### [Your assignment]
Give the count of lines in the entries that include "packageCards", and write nothing besides it.

Before-and-after change data:

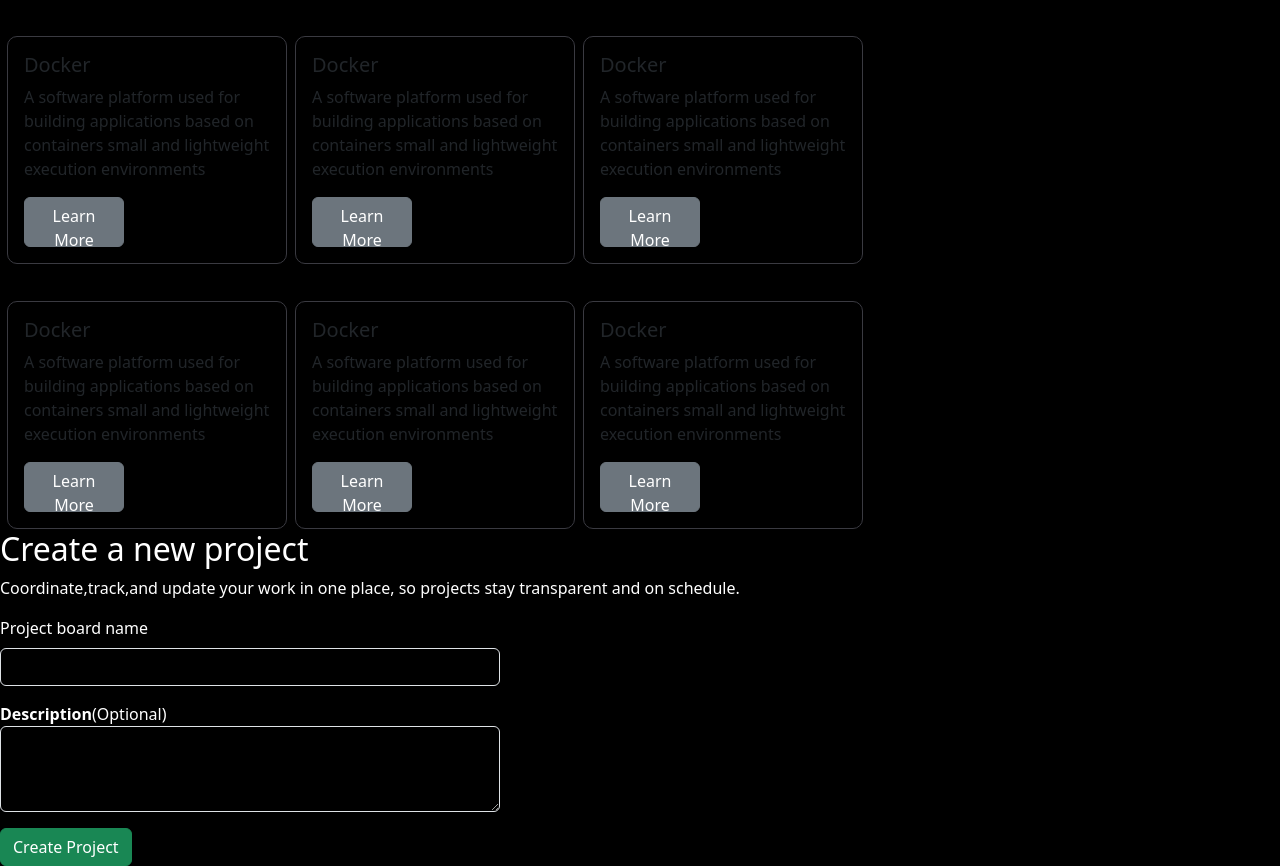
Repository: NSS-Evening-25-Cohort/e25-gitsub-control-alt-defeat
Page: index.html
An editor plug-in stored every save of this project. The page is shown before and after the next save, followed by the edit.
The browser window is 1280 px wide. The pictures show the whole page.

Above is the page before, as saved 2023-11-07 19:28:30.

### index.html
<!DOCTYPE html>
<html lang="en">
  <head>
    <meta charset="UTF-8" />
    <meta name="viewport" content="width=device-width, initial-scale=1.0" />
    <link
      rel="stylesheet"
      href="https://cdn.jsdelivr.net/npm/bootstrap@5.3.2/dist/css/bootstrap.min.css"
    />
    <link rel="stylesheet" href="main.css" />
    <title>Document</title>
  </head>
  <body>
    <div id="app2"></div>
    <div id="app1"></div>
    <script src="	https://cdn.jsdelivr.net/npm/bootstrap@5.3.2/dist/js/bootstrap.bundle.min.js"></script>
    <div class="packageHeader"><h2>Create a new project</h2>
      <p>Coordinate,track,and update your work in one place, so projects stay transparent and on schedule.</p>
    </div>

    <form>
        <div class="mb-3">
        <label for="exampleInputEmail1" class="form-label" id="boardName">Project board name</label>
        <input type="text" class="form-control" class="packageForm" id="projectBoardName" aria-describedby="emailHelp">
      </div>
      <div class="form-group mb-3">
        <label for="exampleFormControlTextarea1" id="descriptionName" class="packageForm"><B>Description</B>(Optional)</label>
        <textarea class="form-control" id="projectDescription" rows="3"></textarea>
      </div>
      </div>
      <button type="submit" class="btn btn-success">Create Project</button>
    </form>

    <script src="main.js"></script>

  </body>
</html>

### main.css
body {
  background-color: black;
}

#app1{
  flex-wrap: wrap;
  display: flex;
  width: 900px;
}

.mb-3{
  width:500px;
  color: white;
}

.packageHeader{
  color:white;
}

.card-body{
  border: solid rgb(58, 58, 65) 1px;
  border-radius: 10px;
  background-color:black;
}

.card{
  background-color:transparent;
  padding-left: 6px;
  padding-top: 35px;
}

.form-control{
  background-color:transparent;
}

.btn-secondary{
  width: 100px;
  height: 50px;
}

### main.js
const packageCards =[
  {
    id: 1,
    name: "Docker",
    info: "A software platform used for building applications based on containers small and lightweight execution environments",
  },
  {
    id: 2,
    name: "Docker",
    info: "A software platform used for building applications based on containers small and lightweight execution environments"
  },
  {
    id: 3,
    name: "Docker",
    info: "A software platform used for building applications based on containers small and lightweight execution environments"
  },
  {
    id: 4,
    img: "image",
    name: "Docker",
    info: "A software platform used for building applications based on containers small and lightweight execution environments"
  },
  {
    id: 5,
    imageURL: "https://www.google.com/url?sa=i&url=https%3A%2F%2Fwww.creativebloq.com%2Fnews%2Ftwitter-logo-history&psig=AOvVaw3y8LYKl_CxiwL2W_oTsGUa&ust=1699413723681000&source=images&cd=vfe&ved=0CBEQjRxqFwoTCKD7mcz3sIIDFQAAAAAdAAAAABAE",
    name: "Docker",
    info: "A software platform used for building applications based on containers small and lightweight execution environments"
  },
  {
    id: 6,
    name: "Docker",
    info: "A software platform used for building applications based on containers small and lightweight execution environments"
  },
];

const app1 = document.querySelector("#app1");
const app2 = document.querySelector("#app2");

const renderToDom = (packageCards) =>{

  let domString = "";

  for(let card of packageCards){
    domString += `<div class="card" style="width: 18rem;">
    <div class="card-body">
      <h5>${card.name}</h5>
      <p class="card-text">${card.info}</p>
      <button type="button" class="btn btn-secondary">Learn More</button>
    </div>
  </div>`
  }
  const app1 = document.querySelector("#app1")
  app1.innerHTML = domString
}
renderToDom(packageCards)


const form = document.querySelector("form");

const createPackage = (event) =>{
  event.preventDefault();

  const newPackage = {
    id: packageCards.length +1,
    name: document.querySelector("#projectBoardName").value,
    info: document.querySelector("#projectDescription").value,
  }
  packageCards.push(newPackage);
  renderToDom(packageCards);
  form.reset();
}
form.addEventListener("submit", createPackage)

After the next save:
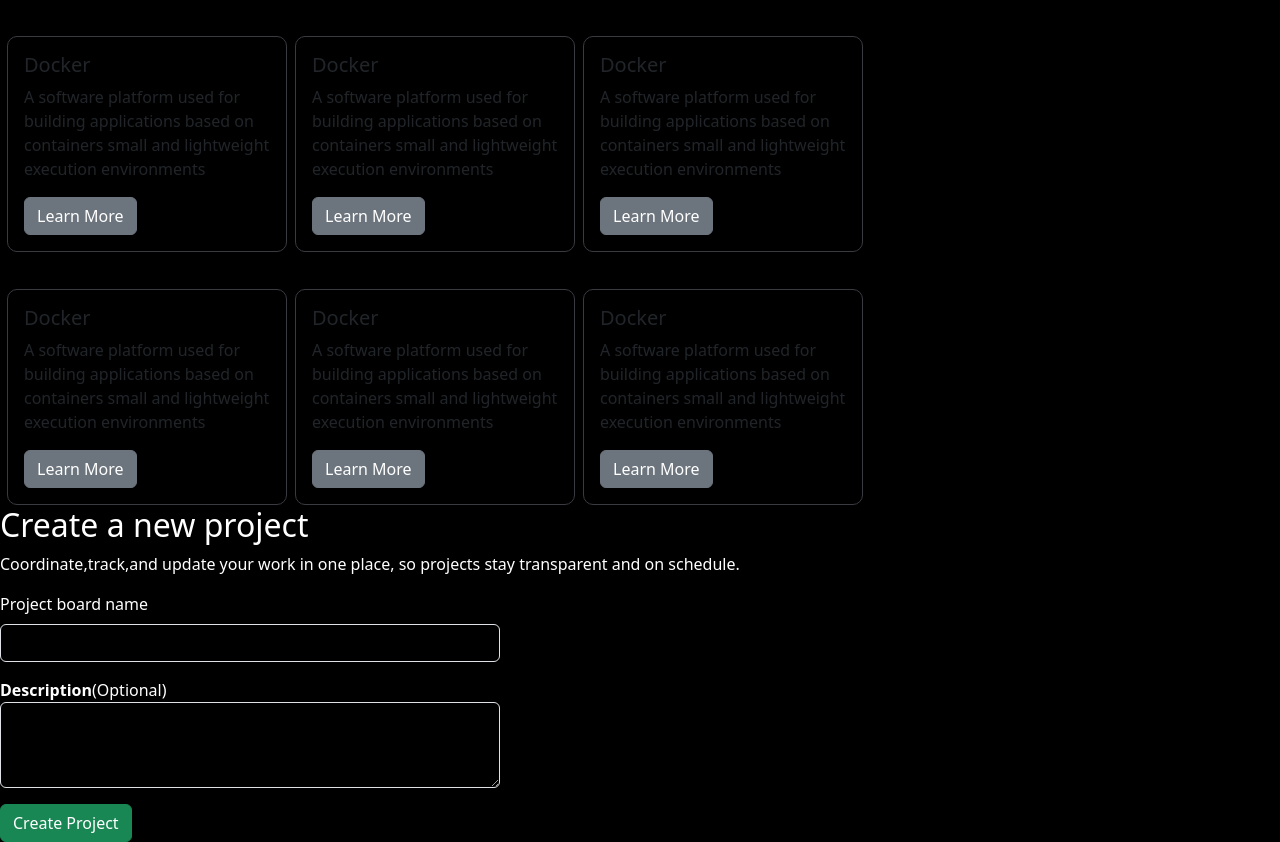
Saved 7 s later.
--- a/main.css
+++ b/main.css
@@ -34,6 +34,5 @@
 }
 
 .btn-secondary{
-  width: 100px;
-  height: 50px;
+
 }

==

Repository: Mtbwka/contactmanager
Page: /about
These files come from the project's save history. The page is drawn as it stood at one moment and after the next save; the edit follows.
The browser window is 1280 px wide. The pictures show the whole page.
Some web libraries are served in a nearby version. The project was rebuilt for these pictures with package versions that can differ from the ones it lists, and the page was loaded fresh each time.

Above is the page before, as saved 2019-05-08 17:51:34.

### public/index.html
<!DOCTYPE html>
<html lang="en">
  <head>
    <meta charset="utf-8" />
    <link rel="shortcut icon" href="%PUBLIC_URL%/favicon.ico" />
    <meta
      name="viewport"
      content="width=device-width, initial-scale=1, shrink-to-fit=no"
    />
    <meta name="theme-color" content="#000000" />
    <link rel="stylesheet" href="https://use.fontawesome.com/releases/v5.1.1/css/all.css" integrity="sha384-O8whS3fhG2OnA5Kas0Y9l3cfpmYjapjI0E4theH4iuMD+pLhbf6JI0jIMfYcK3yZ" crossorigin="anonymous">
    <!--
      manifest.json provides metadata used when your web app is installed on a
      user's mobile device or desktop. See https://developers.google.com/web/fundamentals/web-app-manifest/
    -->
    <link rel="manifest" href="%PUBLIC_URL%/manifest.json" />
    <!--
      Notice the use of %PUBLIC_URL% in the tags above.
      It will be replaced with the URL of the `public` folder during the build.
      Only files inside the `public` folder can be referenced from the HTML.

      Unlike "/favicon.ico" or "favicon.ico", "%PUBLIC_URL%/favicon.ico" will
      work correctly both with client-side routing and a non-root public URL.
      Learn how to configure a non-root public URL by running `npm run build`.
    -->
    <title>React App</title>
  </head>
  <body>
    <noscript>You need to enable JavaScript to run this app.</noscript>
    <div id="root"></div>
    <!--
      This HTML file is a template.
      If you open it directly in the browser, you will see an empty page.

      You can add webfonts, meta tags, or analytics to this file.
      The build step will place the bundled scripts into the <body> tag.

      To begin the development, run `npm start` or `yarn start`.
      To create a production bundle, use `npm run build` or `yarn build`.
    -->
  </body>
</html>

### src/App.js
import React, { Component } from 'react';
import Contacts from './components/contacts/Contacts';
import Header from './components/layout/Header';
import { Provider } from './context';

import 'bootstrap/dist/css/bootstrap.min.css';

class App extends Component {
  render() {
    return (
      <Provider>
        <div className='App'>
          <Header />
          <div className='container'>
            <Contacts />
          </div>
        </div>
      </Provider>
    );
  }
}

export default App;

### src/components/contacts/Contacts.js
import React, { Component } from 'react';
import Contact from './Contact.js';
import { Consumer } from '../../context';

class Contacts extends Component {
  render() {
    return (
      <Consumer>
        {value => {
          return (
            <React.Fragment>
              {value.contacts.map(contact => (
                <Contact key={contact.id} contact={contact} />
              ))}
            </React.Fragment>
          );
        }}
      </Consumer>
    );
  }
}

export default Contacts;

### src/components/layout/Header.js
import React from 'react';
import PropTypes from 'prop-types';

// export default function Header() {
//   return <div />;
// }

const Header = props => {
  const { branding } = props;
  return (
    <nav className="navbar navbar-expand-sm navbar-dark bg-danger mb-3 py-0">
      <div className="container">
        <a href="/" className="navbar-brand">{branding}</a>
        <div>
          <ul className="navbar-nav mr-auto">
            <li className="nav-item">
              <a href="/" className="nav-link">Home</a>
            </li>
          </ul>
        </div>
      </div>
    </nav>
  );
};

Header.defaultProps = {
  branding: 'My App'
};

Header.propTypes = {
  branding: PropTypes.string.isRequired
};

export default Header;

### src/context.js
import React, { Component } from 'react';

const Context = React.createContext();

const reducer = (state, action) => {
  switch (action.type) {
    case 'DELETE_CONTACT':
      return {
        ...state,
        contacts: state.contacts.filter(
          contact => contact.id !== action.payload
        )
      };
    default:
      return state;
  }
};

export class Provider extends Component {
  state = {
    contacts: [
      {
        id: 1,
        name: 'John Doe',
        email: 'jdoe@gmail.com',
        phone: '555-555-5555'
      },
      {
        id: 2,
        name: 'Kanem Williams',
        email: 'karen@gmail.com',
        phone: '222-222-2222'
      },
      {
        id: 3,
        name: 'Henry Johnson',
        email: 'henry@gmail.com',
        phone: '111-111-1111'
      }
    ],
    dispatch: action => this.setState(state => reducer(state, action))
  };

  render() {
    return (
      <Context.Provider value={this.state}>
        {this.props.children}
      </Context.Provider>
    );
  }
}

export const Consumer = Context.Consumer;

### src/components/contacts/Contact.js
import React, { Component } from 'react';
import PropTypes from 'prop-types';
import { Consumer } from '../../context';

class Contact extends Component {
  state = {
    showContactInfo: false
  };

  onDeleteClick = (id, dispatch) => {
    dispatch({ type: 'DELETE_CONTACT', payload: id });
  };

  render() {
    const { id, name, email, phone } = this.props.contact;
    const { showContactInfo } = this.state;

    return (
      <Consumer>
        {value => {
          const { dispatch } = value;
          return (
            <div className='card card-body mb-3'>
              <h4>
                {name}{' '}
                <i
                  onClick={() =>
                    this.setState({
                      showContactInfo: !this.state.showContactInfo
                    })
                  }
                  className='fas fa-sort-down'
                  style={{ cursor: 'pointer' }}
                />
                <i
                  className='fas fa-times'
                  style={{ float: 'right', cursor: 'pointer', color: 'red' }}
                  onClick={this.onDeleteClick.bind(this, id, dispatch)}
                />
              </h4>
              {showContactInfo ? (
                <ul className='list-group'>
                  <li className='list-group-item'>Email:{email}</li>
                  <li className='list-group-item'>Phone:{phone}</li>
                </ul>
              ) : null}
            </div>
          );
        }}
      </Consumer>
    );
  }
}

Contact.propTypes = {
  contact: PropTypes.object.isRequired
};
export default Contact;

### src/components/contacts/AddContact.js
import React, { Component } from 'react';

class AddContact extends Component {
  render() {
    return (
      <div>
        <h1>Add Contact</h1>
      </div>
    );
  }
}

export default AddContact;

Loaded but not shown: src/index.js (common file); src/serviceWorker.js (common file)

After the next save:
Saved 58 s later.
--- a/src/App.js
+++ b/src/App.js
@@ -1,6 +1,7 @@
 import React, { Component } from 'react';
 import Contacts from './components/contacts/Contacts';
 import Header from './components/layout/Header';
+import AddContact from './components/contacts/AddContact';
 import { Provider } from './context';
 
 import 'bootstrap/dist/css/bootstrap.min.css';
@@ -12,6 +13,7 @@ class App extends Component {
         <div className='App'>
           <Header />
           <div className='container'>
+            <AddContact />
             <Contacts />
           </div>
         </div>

* * *

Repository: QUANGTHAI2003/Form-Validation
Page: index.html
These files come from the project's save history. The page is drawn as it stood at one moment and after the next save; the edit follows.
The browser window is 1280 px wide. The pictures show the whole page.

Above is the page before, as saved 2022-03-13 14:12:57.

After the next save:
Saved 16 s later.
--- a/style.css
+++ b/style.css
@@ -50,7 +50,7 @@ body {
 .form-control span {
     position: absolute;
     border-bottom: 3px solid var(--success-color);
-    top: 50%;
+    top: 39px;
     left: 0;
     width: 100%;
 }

### [Response area]
7